Modification records:
══════

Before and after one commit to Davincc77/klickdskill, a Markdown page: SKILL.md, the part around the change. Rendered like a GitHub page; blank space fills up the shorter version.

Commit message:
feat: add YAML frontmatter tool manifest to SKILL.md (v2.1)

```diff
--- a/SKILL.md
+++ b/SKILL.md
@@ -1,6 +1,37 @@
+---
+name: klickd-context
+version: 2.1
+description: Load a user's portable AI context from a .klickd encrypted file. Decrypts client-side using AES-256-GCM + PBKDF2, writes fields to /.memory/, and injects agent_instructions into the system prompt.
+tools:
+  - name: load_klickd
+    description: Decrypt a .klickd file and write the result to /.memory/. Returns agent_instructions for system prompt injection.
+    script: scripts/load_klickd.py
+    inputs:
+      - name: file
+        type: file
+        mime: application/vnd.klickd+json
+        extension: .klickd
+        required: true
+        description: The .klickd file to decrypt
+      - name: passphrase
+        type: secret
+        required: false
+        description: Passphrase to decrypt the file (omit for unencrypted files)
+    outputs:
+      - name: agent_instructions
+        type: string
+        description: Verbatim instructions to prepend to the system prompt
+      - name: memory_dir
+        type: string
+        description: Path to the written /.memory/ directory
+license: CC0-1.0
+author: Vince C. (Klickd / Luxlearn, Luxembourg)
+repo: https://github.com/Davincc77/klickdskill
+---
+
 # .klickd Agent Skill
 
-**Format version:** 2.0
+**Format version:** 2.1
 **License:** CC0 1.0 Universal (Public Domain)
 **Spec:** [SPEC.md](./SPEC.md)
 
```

══════

*BRIEF:*
The expected output is the complete data, repeated exactly.

*RESULT:*
Before and after one commit to Davincc77/klickdskill, a Markdown page: SKILL.md, the part around the change. Rendered like a GitHub page; blank space fills up the shorter version.

Commit message:
feat: add YAML frontmatter tool manifest to SKILL.md (v2.1)

```diff
--- a/SKILL.md
+++ b/SKILL.md
@@ -1,6 +1,37 @@
+---
+name: klickd-context
+version: 2.1
+description: Load a user's portable AI context from a .klickd encrypted file. Decrypts client-side using AES-256-GCM + PBKDF2, writes fields to /.memory/, and injects agent_instructions into the system prompt.
+tools:
+  - name: load_klickd
+    description: Decrypt a .klickd file and write the result to /.memory/. Returns agent_instructions for system prompt injection.
+    script: scripts/load_klickd.py
+    inputs:
+      - name: file
+        type: file
+        mime: application/vnd.klickd+json
+        extension: .klickd
+        required: true
+        description: The .klickd file to decrypt
+      - name: passphrase
+        type: secret
+        required: false
+        description: Passphrase to decrypt the file (omit for unencrypted files)
+    outputs:
+      - name: agent_instructions
+        type: string
+        description: Verbatim instructions to prepend to the system prompt
+      - name: memory_dir
+        type: string
+        description: Path to the written /.memory/ directory
+license: CC0-1.0
+author: Vince C. (Klickd / Luxlearn, Luxembourg)
+repo: https://github.com/Davincc77/klickdskill
+---
+
 # .klickd Agent Skill
 
-**Format version:** 2.0
+**Format version:** 2.1
 **License:** CC0 1.0 Universal (Public Domain)
 **Spec:** [SPEC.md](./SPEC.md)
 
```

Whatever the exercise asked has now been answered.